* **PROBLEM**
Please report the number of lines in the entries below that contain "shown", with nothing added.

* **THE RECORDS**
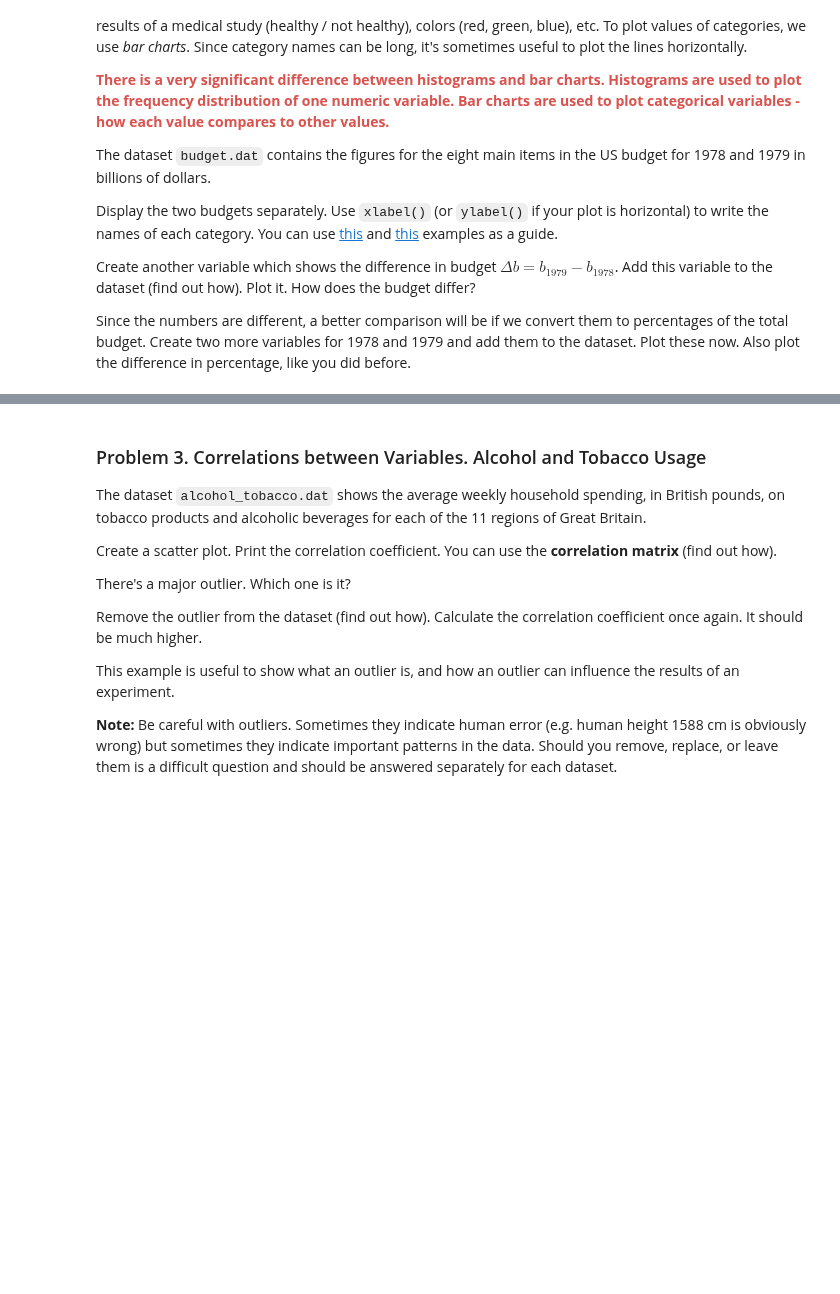
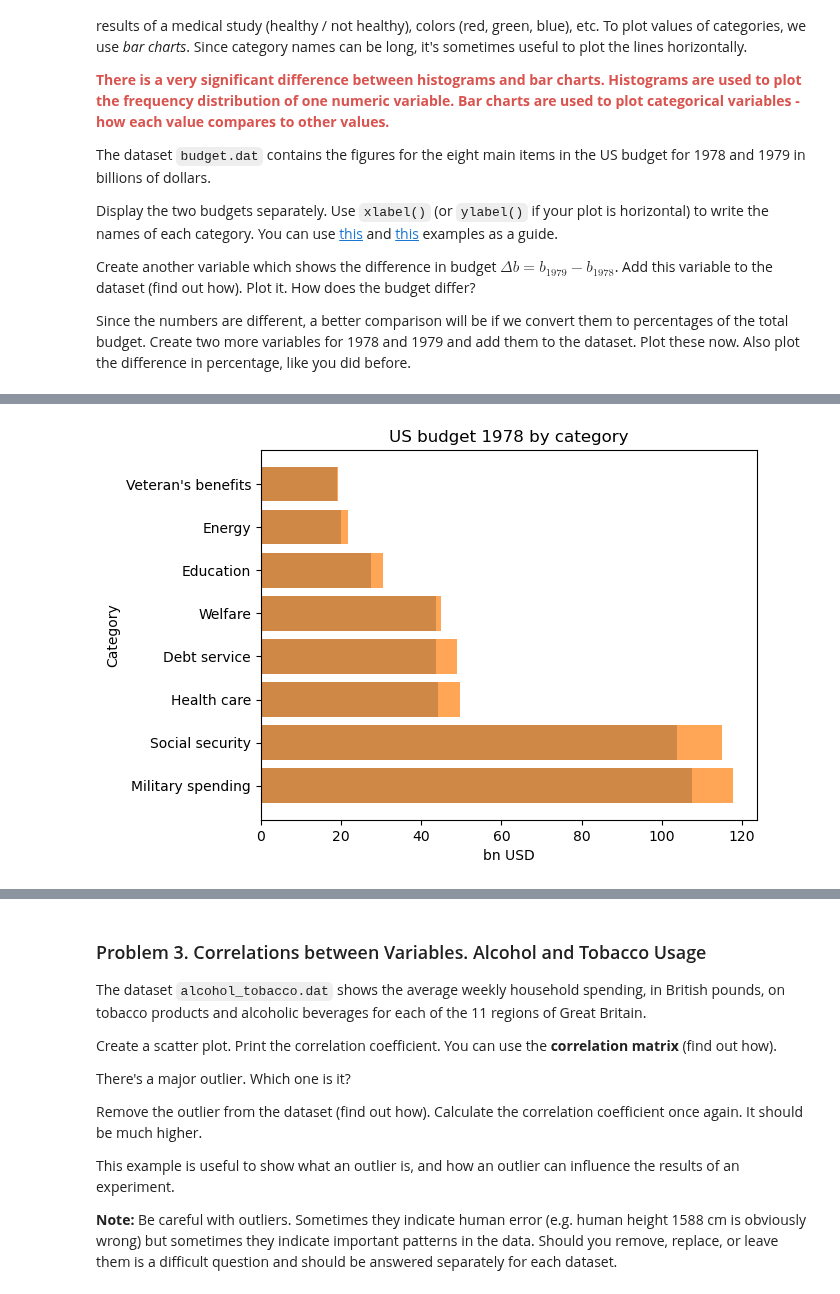
Before and after one commit to mi6oo6im/ml_math_for_devs, a Jupyter notebook: 12. Exercise Statistics/Statistics Exercise.ipynb, the cells around one changed output, grey strips where cells are left out. Saved outputs shown, nothing was run; the diff lists cells and outputs as text; code cells hidden in the pictures; blank space fills up the shorter version.

```diff
--- a/12. Exercise Statistics/Statistics Exercise.ipynb
+++ b/12. Exercise Statistics/Statistics Exercise.ipynb
@@ -144,0 +188,9 @@ Since the numbers are different, a better comparison will be if we convert them
+# %%
+plt.barh(budget_df['Category'], budget_df['1978'], alpha = 0.7)
+plt.barh(budget_df['Category'], budget_df['1979'], alpha = 0.7)
+plt.title('US budget 1978 by category')
+plt.xlabel('bn USD')
+plt.ylabel('Category')
+plt.show()
+# %% [output]
+[figure, added]
```
Also changed, not shown: parts of 11 cells of this notebook.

* **EXERCISE SOLUTION**
2